[SUPPLIED MATERIAL]:
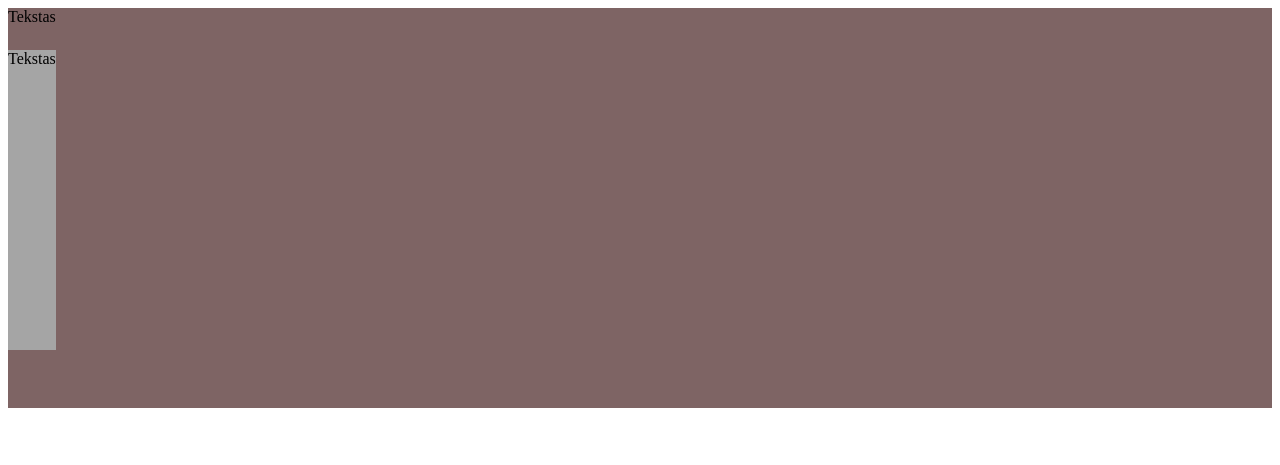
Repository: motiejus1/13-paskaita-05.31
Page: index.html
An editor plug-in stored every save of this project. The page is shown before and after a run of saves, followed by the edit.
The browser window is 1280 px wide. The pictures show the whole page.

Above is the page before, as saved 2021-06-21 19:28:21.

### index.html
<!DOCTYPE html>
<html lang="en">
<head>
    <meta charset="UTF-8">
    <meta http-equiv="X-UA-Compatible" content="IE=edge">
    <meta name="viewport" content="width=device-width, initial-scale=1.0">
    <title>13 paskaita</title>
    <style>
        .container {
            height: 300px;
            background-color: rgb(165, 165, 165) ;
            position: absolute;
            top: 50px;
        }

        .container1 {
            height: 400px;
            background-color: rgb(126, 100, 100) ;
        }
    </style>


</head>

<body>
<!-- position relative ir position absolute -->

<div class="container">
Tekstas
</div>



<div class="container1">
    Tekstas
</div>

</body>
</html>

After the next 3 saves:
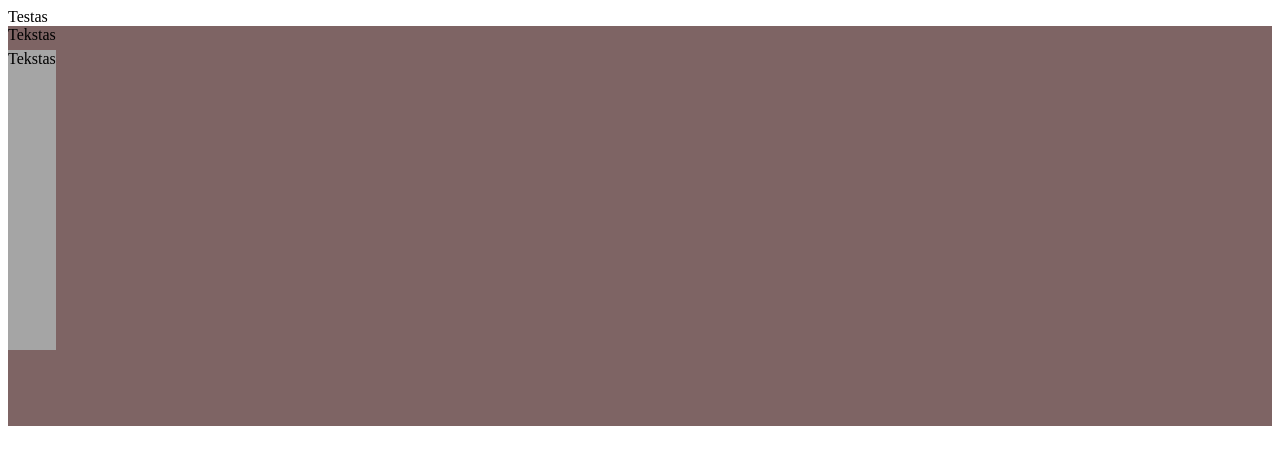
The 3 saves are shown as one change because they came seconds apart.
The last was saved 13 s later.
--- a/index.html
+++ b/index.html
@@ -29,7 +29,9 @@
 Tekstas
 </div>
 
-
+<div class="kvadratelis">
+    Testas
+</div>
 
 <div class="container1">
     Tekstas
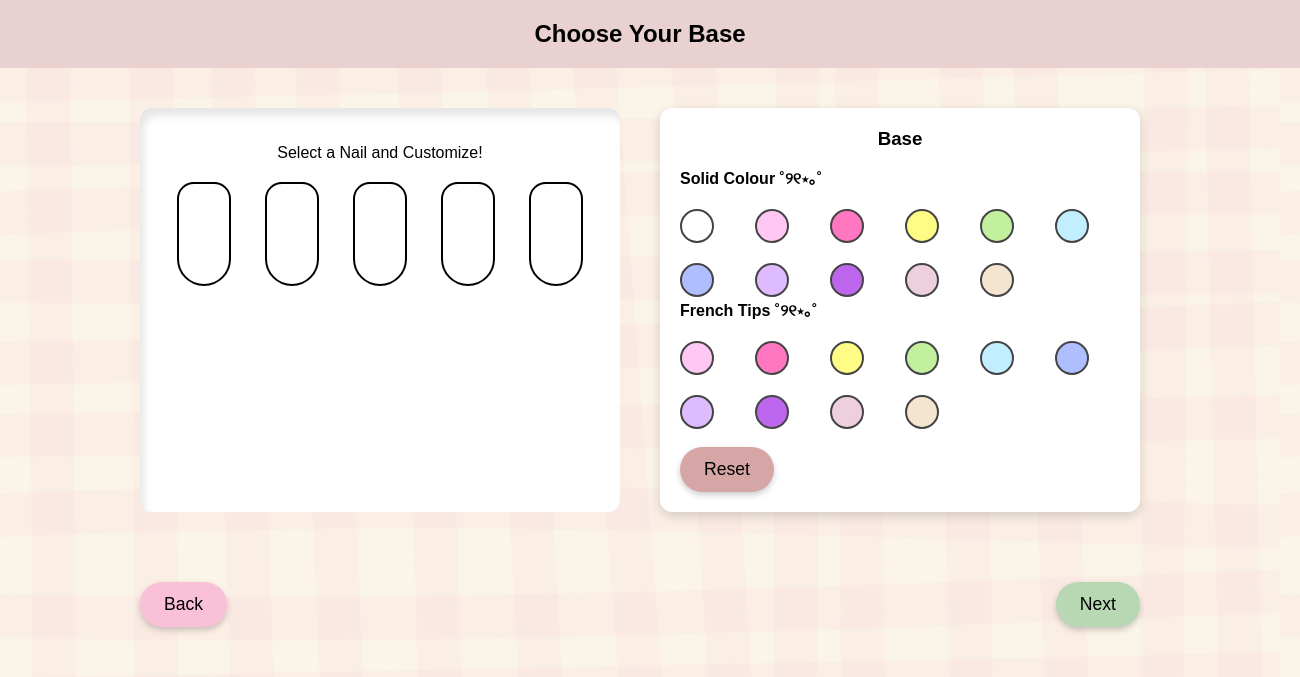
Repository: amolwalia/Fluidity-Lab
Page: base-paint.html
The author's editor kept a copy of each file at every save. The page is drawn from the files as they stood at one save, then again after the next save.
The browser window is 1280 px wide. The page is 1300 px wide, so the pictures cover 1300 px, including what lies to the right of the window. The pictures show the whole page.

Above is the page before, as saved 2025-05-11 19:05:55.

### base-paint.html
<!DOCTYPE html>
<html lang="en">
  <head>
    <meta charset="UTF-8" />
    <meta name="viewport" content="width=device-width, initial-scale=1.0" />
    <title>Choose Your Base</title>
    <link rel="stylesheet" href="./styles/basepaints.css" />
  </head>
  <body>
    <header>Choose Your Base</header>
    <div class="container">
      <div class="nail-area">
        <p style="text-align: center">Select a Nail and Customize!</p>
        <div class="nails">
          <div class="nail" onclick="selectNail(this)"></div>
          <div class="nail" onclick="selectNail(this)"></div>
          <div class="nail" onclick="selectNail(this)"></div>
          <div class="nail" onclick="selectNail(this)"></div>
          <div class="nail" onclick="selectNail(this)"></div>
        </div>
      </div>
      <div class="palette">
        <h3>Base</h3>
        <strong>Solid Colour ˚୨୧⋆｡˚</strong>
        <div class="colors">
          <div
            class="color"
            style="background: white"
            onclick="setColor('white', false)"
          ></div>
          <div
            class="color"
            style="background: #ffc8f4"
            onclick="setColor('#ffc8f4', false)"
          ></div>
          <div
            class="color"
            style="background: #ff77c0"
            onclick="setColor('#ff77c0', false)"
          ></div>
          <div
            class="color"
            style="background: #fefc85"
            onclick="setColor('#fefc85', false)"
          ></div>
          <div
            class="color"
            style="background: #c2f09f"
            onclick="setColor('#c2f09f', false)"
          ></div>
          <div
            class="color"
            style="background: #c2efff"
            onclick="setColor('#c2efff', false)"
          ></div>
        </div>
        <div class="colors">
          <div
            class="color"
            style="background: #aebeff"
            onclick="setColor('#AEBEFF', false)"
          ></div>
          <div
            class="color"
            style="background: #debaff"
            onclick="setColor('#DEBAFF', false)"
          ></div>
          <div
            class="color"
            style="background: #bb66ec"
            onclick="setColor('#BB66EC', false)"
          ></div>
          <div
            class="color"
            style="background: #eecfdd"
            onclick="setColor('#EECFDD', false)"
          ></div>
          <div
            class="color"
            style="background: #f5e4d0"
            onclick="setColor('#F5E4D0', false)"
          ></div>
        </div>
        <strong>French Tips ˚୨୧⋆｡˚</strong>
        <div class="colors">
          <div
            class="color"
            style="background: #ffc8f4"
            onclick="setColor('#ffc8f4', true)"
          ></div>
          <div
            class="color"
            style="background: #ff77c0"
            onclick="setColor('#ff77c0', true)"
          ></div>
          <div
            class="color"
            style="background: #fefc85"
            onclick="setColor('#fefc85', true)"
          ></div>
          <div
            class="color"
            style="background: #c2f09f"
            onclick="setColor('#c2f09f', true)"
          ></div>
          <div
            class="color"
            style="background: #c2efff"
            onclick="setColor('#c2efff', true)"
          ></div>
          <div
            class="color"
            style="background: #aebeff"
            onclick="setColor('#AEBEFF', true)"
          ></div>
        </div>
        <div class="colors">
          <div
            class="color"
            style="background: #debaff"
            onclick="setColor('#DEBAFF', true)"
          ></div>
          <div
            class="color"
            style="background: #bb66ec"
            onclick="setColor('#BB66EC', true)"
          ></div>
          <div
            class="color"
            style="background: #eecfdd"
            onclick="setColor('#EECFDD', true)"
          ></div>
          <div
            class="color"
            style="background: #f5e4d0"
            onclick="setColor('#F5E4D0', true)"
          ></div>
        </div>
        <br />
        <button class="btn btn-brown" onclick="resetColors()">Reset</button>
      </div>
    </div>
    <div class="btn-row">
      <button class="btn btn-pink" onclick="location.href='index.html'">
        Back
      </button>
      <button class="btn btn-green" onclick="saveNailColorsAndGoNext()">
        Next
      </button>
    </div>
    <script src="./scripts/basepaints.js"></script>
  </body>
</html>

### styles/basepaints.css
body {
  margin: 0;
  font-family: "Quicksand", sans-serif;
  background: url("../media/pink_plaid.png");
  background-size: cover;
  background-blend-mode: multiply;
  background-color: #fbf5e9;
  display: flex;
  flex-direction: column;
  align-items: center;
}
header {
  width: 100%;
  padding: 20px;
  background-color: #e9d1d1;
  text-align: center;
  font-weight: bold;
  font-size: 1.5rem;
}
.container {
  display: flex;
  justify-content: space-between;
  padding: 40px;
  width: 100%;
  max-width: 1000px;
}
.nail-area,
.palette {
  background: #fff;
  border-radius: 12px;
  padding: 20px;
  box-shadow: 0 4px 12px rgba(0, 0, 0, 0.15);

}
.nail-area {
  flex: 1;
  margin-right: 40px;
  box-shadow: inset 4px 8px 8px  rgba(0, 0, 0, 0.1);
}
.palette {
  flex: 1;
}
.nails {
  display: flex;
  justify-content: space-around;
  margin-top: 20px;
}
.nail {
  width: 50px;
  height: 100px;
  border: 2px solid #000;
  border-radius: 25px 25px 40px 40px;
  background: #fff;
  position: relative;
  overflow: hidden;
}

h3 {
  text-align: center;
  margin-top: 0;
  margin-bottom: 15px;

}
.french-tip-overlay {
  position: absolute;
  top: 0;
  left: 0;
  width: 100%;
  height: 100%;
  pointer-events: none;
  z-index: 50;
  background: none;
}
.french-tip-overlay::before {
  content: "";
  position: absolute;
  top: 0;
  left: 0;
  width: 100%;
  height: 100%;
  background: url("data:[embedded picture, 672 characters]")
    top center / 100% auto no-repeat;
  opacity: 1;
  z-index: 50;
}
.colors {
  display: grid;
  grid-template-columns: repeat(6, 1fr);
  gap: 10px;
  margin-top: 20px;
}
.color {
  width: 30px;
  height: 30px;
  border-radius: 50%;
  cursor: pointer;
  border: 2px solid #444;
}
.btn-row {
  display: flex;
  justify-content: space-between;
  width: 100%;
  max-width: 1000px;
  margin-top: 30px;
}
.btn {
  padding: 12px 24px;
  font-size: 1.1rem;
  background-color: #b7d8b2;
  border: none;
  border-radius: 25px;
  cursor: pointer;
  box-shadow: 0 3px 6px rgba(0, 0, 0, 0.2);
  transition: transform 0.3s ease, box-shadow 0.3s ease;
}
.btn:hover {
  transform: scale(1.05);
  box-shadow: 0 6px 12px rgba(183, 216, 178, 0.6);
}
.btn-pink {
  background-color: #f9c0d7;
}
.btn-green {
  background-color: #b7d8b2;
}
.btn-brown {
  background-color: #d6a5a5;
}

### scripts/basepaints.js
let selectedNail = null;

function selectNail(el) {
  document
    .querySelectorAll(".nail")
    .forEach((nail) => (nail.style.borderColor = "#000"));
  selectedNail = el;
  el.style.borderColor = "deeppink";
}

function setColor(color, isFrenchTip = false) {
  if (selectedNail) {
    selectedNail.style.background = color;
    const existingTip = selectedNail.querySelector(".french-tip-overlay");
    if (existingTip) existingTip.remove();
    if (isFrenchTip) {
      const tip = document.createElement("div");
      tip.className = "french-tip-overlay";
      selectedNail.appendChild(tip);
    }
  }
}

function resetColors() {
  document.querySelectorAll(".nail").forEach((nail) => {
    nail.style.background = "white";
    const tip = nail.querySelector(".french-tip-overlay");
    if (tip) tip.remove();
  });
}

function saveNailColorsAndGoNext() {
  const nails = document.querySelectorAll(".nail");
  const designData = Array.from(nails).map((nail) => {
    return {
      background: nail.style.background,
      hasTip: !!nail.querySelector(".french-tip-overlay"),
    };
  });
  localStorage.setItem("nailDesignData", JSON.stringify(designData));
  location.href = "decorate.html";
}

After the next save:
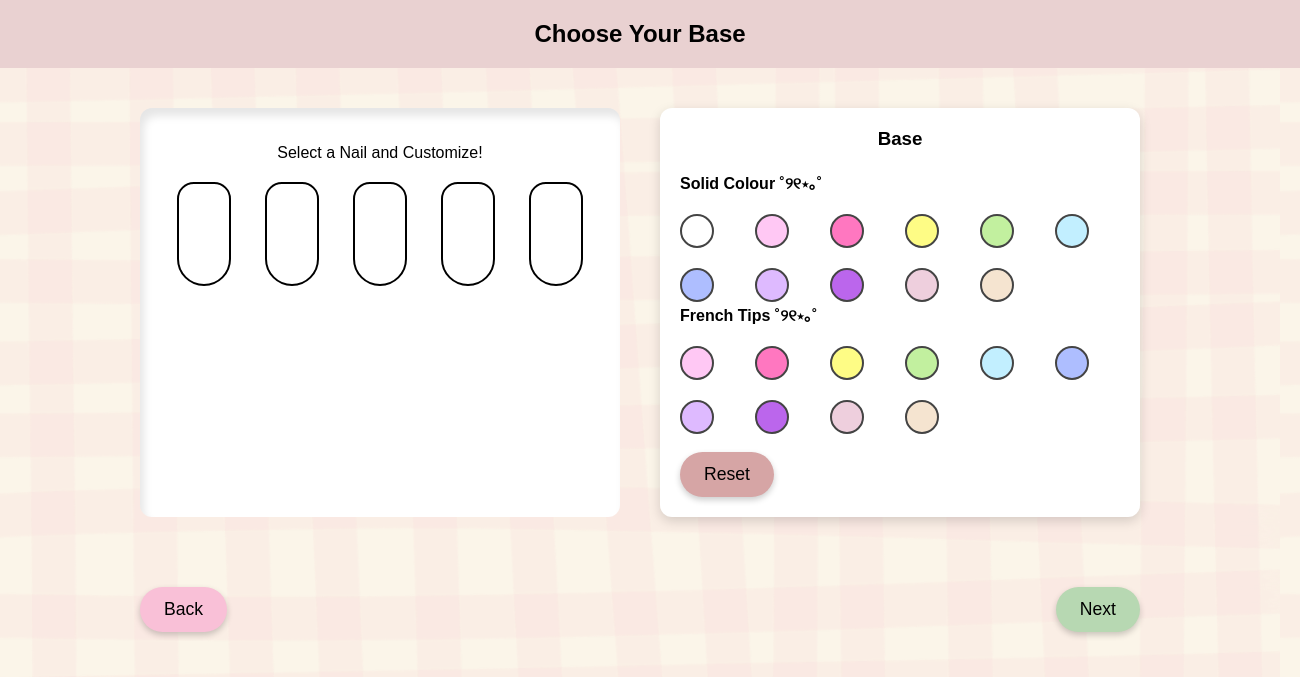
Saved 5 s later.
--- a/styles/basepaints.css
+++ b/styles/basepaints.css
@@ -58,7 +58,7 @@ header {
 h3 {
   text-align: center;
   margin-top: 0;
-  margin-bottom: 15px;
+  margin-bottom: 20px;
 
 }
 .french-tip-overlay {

[EXERCISE REQUIREMENTS]:
Would you copy every line of the entries in which "size" appears?

[RESULT BELOW]:
  background-size: cover;
  font-size: 1.5rem;
  font-size: 1.1rem;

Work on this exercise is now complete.